Cruise ships were forced to abandon calls at Piraeus, the port for Athens, Monday, July 18, and again on Tuesday as striking taxi drivers blockaded the port, preventing passengers from getting to their sightseeing coaches.
Four ships were due in Piraeus yesterday: Royal Caribbean’s Voyager of the Seas, Seabourn Odyssey, Ruby Princess and Pullmantur’s Zenith. Two more, MSC Armonia and Celebrity Solstice, were due in port today.
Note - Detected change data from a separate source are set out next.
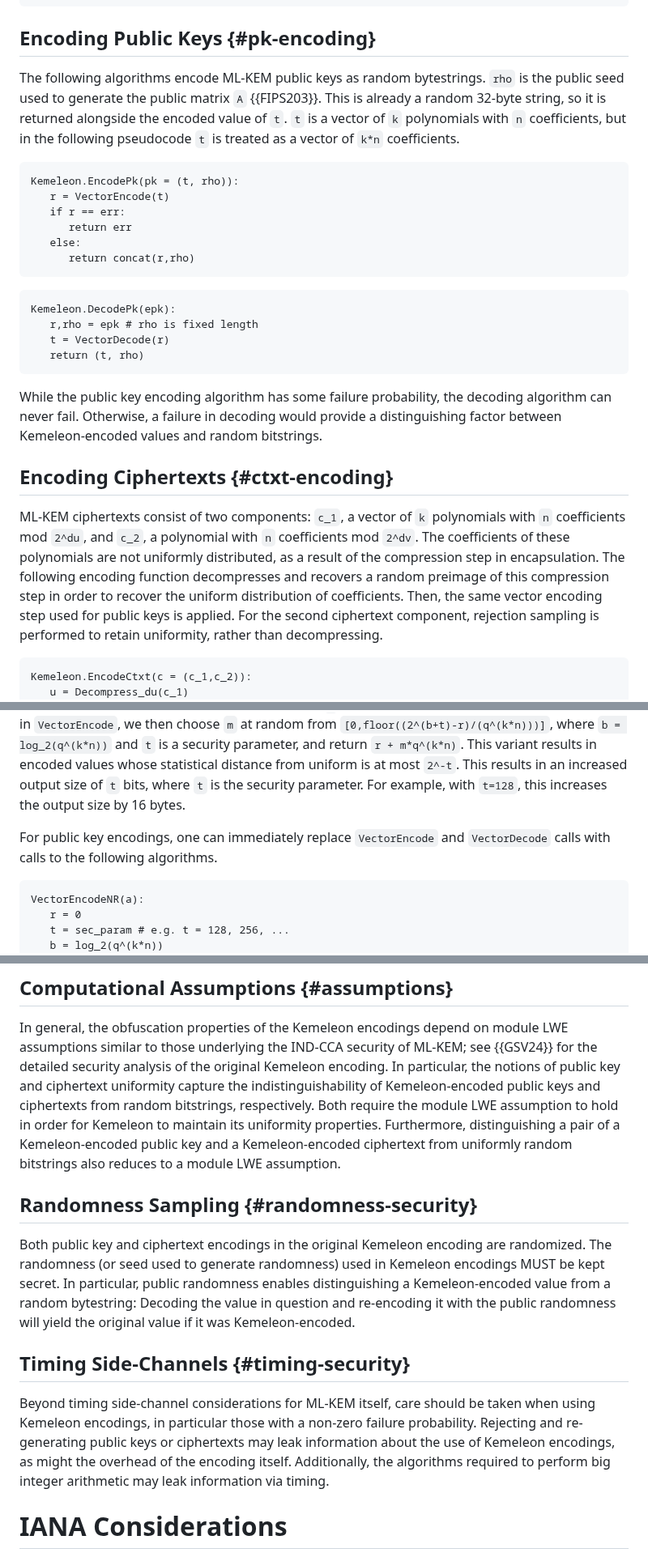
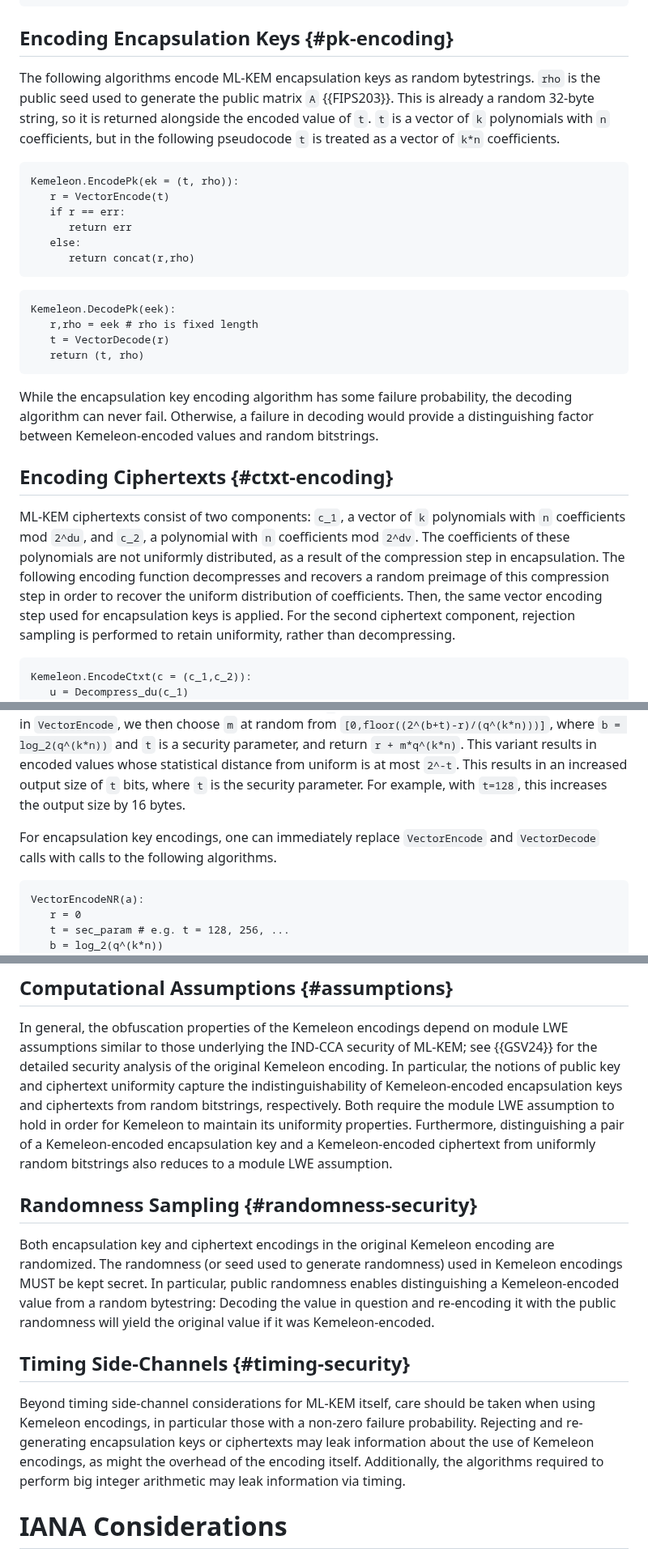
Before and after one commit to ssveitch/draft-kemeleon, a Markdown page: draft-veitch-kemeleon.md, 3 parts joined by grey strips. Shown at 81% size. GitHub-like rendering.

```diff
--- a/draft-veitch-kemeleon.md
+++ b/draft-veitch-kemeleon.md
@@ -189,15 +189,15 @@ SamplePreimage(d,u,c):
       return err
 ~~~
 
-## Encoding Public Keys {#pk-encoding}
+## Encoding Encapsulation Keys {#pk-encoding}
 
-The following algorithms encode ML-KEM public keys as random bytestrings.
+The following algorithms encode ML-KEM encapsulation keys as random bytestrings.
 `rho` is the public seed used to generate the public matrix `A` {{FIPS203}}.
 This is already a random 32-byte string, so it is returned alongside the encoded value of `t`.
 `t` is a vector of `k` polynomials with `n` coefficients, but in the following pseudocode `t` is treated as a vector of `k*n` coefficients.
 
 ~~~
-Kemeleon.EncodePk(pk = (t, rho)):
+Kemeleon.EncodePk(ek = (t, rho)):
    r = VectorEncode(t)
    if r == err:
       return err
@@ -206,13 +206,13 @@ Kemeleon.EncodePk(pk = (t, rho)):
 ~~~
 
 ~~~
-Kemeleon.DecodePk(epk):
-   r,rho = epk # rho is fixed length
+Kemeleon.DecodePk(eek):
+   r,rho = eek # rho is fixed length
    t = VectorDecode(r)
    return (t, rho)
 ~~~
 
-While the public key encoding algorithm has some failure probability, the decoding algorithm can never fail.
+While the encapsulation key encoding algorithm has some failure probability, the decoding algorithm can never fail.
 Otherwise, a failure in decoding would provide a distinguishing factor between Kemeleon-encoded values and random bitstrings.
 
 ## Encoding Ciphertexts {#ctxt-encoding}
@@ -220,7 +220,7 @@ Otherwise, a failure in decoding would provide a distinguishing factor between K
 ML-KEM ciphertexts consist of two components: `c_1`, a vector of `k` polynomials with `n` coefficients mod `2^du`, and `c_2`, a polynomial with `n` coefficients mod `2^dv`.
 The coefficients of these polynomials are not uniformly distributed, as a result of the compression step in encapsulation.
 The following encoding function decompresses and recovers a random preimage of this compression step in order to recover the uniform distribution of coefficients.
-Then, the same vector encoding step used for public keys is applied.
+Then, the same vector encoding step used for encapsulation keys is applied.
 For the second ciphertext component, rejection sampling is performed to retain uniformity, rather than decompressing.
 
 ~~~
@@ -254,7 +254,7 @@ This variant results in encoded values whose statistical distance from uniform i
 This results in an increased output size of `t` bits, where `t` is the security parameter.
 For example, with `t=128`, this increases the output size by 16 bytes.
 
-For public key encodings, one can immediately replace `VectorEncode` and `VectorDecode` calls with calls to the following algorithms.
+For encapsulation key encodings, one can immediately replace `VectorEncode` and `VectorDecode` calls with calls to the following algorithms.
 
 ~~~
 VectorEncodeNR(a):
@@ -394,19 +394,19 @@ This section contains additional security considerations about the Kemeleon enco
 
 ## Computational Assumptions {#assumptions}
 In general, the obfuscation properties of the Kemeleon encodings depend on module LWE assumptions similar to those underlying the IND-CCA security of ML-KEM; see {{GSV24}} for the detailed security analysis of the original Kemeleon encoding.
-In particular, the notions of public key and ciphertext uniformity capture the indistinguishability of Kemeleon-encoded public keys and ciphertexts from random bitstrings, respectively.
+In particular, the notions of public key and ciphertext uniformity capture the indistinguishability of Kemeleon-encoded encapsulation keys and ciphertexts from random bitstrings, respectively.
 Both require the module LWE assumption to hold in order for Kemeleon to maintain its uniformity properties.
-Furthermore, distinguishing a pair of a Kemeleon-encoded public key and a Kemeleon-encoded ciphertext from uniformly random bitstrings also reduces to a module LWE assumption.
+Furthermore, distinguishing a pair of a Kemeleon-encoded encapsulation key and a Kemeleon-encoded ciphertext from uniformly random bitstrings also reduces to a module LWE assumption.
 
 ## Randomness Sampling {#randomness-security}
-Both public key and ciphertext encodings in the original Kemeleon encoding are randomized.
+Both encapsulation key and ciphertext encodings in the original Kemeleon encoding are randomized.
 The randomness (or seed used to generate randomness) used in Kemeleon encodings MUST be kept secret.
 In particular, public randomness enables distinguishing a Kemeleon-encoded value from a random bytestring:
 Decoding the value in question and re-encoding it with the public randomness will yield the original value if it was Kemeleon-encoded.
 
 ## Timing Side-Channels {#timing-security}
 Beyond timing side-channel considerations for ML-KEM itself, care should be taken when using Kemeleon encodings, in particular those with a non-zero failure probability.
-Rejecting and re-generating public keys or ciphertexts may leak information about the use of Kemeleon encodings, as might the overhead of the encoding itself.
+Rejecting and re-generating encapsulation keys or ciphertexts may leak information about the use of Kemeleon encodings, as might the overhead of the encoding itself.
 Additionally, the algorithms required to perform big integer arithmetic may leak information via timing.
 
 # IANA Considerations
```
Also changed, not shown: other parts of draft-veitch-kemeleon.md (+28 -28 lines).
Royal Caribbean, in anticipation of the two-day strike, had arranged shuttle transport to the Athens Metro for Voyager of the Seas’ guests who wanted to go sightseeing independently. But a spokeswoman for Royal Caribbean in the UK told us, “When the ship arrived, the taxi drivers were blocking the entrance/exit to the port. Because of this, guests could not get off the ship and so had a day at sea.”
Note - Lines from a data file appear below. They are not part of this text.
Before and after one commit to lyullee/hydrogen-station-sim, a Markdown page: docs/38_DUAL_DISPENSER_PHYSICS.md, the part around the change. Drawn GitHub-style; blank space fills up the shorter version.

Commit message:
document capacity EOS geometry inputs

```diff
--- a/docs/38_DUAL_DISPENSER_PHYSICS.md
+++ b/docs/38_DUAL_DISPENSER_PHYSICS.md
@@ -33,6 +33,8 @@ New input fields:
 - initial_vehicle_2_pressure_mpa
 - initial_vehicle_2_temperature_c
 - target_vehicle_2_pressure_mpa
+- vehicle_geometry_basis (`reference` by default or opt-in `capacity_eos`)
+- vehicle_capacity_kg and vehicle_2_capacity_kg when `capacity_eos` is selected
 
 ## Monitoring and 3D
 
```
Seabourn Odyssey did, however, manage to disembark and embark passengers in Athens. A spokesman for the line said, “Seabourn Odyssey performed a scheduled disembarkation/embarkation operation today in Athens and Piraeus. Extra transportation and airport staffing were arranged and all guests were accommodated satisfactorily. Seabourn Odyssey departed Piraeus with all guests on board and the itinerary is unaffected.”
Today, Celebrity Cruises has cancelled the proposed call of Celebrity Solstice and the ship will spend the day in Crete instead. We’re still waiting to hear from MSC Cruises whether it has cancelled MSC Armonia’s visit to Piraeus.
The yellow cab drivers are protesting against deregulation of their industry as part of the economic reforms demanded by Greece’s international creditors. From the cruise lines’ point of view, this is the worst possible time for industrial action in Greece, as it’s the height of the cruise season, with three or more ships calling at Piraeus every day. The strike is, however, due to end at 5 a.m. tomorrow, in time for the arrival of Regent’s Seven Seas Mariner and two more Royal Caribbean vessels, Splendour of the Seas and Navigator of the Seas.